### WORK TO BE COMPLETED
List every line below containing "Windows".

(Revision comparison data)

▼

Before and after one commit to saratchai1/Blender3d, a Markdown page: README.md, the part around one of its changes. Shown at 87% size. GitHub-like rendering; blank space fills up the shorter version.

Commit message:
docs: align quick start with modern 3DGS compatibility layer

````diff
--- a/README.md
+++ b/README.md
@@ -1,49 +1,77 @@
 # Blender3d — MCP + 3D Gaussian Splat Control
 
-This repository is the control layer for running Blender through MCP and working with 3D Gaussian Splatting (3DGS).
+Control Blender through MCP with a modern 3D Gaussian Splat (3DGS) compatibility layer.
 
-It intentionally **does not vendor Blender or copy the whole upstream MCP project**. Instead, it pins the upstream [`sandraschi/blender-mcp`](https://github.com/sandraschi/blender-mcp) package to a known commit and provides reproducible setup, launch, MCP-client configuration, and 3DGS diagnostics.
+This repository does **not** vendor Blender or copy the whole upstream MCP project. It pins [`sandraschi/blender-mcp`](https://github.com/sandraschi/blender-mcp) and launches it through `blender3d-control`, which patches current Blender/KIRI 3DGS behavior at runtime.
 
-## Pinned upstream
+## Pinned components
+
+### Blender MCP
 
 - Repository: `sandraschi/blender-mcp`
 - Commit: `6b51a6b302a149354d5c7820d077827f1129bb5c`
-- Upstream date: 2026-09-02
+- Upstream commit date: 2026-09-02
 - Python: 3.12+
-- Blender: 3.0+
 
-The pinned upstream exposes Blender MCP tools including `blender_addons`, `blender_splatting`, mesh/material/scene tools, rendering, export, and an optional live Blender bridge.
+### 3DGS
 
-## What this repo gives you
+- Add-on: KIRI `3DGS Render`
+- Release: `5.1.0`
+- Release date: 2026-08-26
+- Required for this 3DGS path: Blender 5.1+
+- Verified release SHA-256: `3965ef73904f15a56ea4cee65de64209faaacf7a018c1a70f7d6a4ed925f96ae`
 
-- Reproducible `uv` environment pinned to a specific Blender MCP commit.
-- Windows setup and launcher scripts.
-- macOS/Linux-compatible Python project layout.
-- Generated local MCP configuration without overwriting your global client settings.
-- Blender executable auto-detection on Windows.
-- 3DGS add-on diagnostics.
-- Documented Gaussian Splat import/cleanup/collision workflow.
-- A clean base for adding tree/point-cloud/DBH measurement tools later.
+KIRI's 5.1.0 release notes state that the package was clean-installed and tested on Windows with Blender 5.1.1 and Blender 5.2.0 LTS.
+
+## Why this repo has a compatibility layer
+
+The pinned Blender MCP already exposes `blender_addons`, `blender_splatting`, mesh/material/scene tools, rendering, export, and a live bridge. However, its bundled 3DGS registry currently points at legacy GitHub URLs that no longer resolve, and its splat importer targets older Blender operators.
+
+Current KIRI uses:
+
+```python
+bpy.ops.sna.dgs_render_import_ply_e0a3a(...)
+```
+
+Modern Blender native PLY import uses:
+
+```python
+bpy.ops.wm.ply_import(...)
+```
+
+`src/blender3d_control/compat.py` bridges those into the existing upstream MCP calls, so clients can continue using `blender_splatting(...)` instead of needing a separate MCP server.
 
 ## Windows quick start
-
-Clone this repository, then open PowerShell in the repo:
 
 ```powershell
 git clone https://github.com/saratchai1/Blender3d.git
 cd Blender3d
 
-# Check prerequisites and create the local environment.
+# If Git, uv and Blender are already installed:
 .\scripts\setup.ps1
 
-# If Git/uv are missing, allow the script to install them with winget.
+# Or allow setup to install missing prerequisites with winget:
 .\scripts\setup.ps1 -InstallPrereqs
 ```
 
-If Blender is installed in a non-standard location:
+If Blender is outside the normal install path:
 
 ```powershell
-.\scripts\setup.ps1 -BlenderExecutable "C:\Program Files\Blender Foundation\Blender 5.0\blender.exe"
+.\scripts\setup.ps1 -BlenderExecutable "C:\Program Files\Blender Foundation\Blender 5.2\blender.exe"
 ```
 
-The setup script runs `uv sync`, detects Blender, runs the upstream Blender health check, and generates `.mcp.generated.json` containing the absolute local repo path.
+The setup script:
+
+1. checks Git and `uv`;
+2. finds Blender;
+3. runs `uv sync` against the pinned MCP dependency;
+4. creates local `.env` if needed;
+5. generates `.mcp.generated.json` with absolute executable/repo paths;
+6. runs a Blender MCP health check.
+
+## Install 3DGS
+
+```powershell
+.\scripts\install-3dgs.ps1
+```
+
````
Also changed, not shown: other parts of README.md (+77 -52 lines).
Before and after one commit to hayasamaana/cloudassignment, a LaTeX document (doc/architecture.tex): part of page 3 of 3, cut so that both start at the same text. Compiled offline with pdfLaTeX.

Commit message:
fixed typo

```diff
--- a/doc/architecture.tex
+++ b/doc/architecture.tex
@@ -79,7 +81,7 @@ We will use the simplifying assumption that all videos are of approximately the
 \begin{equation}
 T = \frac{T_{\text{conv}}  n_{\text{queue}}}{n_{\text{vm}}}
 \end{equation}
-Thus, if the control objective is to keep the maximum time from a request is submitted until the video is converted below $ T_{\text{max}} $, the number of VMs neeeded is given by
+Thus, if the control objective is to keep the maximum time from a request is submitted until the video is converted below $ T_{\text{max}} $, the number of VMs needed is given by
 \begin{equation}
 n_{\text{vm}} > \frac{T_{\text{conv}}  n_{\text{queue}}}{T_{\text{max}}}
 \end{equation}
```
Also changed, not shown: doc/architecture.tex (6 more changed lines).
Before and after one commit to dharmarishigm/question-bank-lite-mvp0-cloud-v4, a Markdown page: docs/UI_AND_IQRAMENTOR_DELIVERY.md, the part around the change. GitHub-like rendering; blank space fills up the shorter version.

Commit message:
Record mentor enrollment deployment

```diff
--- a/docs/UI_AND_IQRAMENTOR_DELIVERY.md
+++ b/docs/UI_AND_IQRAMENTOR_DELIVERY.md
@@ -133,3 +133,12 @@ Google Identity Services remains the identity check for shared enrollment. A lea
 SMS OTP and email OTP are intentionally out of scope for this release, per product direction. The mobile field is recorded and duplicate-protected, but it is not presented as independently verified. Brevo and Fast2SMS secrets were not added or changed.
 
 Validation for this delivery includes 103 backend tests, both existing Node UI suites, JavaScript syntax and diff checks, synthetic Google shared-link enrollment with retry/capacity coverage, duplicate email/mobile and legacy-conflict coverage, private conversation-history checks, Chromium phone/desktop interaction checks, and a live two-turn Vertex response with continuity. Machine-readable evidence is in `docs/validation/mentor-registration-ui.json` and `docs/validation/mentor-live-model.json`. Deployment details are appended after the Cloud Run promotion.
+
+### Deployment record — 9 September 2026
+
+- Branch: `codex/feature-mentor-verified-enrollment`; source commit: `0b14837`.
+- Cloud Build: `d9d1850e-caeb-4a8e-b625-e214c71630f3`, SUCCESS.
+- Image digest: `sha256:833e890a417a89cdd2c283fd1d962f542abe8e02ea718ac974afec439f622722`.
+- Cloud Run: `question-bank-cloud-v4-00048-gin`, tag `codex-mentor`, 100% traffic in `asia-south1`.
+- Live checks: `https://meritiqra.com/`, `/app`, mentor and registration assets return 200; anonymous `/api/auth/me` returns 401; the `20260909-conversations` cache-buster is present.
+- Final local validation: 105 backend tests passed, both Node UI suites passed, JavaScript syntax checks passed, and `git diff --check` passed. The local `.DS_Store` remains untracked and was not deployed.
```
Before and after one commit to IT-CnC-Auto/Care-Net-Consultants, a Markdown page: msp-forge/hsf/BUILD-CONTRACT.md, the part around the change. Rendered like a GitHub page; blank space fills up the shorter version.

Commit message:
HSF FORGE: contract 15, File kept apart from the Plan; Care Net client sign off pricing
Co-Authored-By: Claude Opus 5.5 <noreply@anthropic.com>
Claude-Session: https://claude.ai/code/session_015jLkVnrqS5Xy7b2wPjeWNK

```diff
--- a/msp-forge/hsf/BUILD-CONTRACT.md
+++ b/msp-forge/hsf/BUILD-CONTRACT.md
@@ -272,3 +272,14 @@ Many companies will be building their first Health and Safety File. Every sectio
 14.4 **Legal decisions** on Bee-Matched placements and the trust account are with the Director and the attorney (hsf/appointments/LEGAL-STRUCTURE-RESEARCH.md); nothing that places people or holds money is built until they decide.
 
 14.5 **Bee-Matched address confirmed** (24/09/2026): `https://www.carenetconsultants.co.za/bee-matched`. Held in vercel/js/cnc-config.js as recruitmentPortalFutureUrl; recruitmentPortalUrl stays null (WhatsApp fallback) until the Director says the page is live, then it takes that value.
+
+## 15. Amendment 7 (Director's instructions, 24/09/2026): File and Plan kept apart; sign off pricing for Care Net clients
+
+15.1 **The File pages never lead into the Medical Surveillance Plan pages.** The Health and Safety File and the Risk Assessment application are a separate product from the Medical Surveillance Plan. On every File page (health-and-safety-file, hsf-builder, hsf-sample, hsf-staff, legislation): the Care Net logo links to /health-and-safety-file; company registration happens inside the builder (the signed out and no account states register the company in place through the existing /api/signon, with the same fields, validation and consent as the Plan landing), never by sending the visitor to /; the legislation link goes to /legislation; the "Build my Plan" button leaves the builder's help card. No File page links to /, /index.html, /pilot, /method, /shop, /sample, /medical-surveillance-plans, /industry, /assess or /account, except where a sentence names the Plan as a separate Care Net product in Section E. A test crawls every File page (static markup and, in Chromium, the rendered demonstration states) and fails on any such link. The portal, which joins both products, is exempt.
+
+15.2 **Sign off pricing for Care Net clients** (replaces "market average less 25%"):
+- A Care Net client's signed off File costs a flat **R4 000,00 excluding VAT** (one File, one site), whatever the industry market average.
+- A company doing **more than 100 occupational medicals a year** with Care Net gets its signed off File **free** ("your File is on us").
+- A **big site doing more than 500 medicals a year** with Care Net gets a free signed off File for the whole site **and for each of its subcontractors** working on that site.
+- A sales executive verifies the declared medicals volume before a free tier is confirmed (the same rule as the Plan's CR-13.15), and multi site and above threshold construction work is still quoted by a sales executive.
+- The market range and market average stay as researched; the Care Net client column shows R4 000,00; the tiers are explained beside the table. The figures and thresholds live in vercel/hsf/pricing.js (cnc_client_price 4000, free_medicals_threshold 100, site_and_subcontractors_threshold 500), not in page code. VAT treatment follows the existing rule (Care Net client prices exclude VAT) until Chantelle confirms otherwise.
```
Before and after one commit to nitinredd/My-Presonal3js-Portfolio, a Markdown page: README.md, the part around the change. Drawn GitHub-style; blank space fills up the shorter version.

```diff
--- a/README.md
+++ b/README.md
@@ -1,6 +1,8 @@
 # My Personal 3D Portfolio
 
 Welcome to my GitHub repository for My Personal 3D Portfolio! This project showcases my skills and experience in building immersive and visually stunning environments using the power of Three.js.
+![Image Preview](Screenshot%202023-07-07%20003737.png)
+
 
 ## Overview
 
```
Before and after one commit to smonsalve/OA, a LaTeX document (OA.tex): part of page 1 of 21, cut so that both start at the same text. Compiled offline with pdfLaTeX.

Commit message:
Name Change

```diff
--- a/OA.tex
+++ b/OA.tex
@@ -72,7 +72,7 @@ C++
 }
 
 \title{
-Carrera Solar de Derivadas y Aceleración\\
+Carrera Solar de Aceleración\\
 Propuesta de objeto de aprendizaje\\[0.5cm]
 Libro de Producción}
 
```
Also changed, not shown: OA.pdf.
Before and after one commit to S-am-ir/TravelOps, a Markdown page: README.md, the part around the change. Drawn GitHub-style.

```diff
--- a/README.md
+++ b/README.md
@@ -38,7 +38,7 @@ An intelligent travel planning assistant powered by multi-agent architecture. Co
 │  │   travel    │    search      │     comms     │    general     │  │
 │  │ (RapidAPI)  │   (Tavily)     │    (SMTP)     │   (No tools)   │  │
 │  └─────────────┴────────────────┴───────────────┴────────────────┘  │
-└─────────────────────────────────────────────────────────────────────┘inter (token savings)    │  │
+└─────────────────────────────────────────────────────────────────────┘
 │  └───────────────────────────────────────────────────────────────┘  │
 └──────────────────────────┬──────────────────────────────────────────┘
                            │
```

▲

### EXPECTED ANSWER
-- Windows setup and launcher scripts.
-- Blender executable auto-detection on Windows.
+KIRI's 5.1.0 release notes state that the package was clean-installed and tested on Windows with Blender 5.1.1 and Blender 5.2.0 LTS.
 ## Windows quick start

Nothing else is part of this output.